» **Assignment**: Below are entries. Pull out all lines containing "text".
START Record extracts
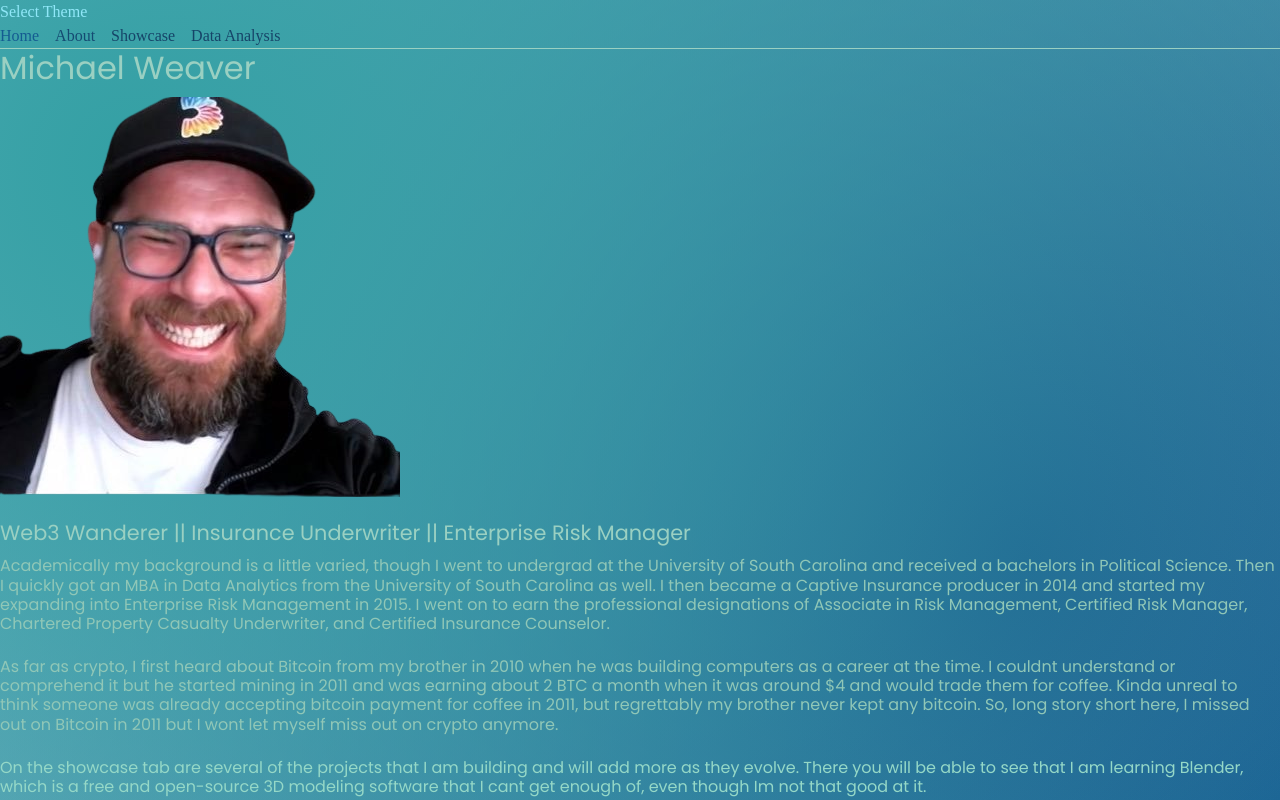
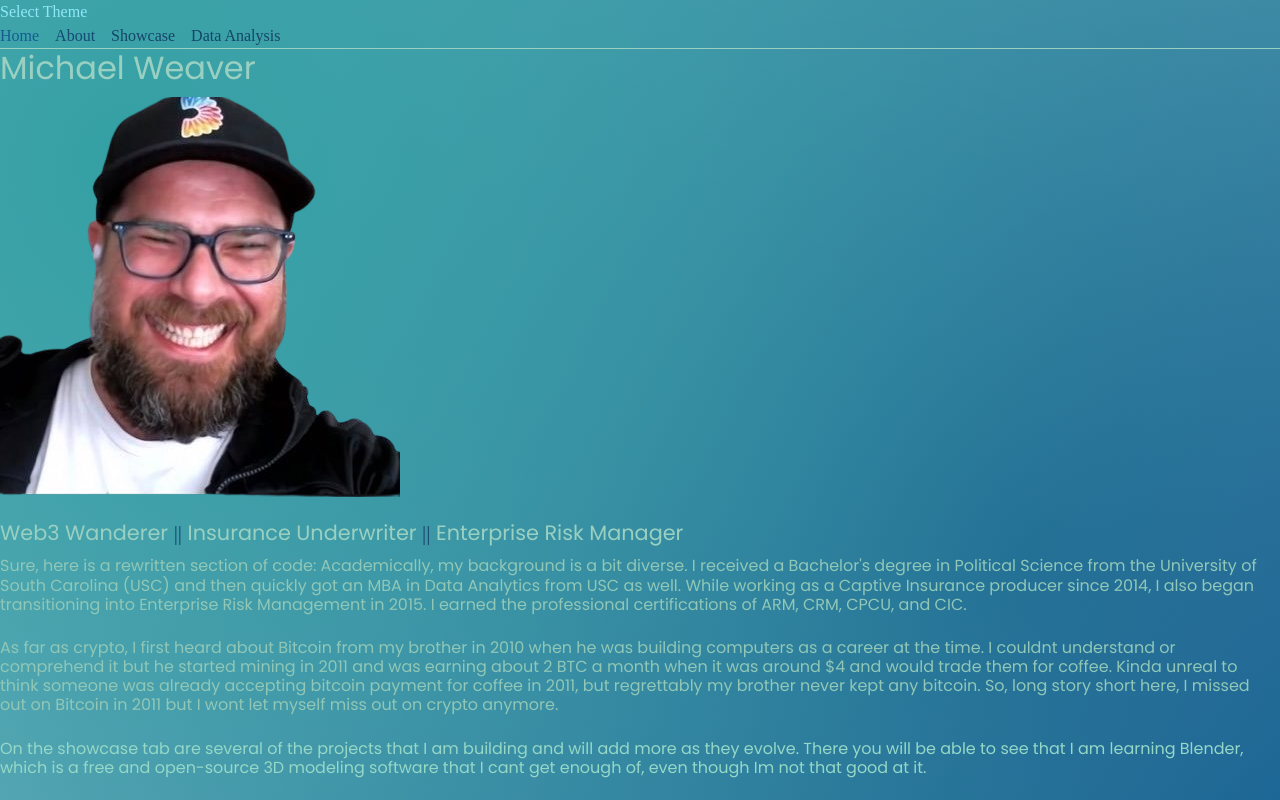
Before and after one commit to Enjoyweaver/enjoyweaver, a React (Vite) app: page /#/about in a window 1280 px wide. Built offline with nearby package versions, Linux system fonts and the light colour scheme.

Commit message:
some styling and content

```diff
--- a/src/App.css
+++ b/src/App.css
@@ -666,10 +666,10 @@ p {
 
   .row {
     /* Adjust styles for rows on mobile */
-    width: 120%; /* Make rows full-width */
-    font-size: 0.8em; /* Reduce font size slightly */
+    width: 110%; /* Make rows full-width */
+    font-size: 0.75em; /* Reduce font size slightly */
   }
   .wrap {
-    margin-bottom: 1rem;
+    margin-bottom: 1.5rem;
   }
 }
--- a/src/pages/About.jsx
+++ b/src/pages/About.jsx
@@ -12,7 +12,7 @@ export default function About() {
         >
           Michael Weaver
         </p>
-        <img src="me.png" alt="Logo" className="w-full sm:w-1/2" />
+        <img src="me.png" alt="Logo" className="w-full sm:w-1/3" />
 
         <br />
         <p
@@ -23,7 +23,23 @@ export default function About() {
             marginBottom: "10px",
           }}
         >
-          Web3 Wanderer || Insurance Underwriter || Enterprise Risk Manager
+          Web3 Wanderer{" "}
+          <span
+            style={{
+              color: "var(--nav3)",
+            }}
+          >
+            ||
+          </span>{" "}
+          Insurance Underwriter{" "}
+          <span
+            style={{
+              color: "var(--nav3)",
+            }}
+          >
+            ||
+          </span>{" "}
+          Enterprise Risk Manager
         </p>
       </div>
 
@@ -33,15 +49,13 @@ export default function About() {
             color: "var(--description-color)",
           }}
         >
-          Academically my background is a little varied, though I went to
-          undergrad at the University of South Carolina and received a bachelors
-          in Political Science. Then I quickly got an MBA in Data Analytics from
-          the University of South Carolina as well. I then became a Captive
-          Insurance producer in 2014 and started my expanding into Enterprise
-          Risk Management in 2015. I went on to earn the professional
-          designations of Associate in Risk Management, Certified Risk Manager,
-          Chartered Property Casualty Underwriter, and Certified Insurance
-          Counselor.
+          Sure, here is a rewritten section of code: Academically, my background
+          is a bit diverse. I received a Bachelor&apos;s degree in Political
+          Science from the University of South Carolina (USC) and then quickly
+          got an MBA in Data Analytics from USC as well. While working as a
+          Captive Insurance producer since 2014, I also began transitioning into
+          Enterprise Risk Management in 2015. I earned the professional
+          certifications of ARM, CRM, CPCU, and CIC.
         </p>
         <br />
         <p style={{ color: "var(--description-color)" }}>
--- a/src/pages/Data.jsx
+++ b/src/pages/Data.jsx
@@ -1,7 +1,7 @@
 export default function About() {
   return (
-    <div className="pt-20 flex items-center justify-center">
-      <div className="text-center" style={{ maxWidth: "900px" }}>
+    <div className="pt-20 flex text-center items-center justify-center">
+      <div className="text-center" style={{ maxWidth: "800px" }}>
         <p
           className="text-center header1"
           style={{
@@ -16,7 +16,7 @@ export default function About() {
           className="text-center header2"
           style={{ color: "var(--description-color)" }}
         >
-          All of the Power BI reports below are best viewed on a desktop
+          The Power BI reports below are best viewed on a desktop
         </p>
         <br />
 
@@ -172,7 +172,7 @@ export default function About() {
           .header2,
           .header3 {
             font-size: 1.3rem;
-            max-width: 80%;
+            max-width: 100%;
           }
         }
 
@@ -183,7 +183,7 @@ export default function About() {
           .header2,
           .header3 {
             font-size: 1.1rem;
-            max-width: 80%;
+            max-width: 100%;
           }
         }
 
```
END Record extracts
» **Final answer**:
-      <div className="text-center" style={{ maxWidth: "900px" }}>
+    <div className="pt-20 flex text-center items-center justify-center">
+      <div className="text-center" style={{ maxWidth: "800px" }}>
           className="text-center header1"
           className="text-center header2"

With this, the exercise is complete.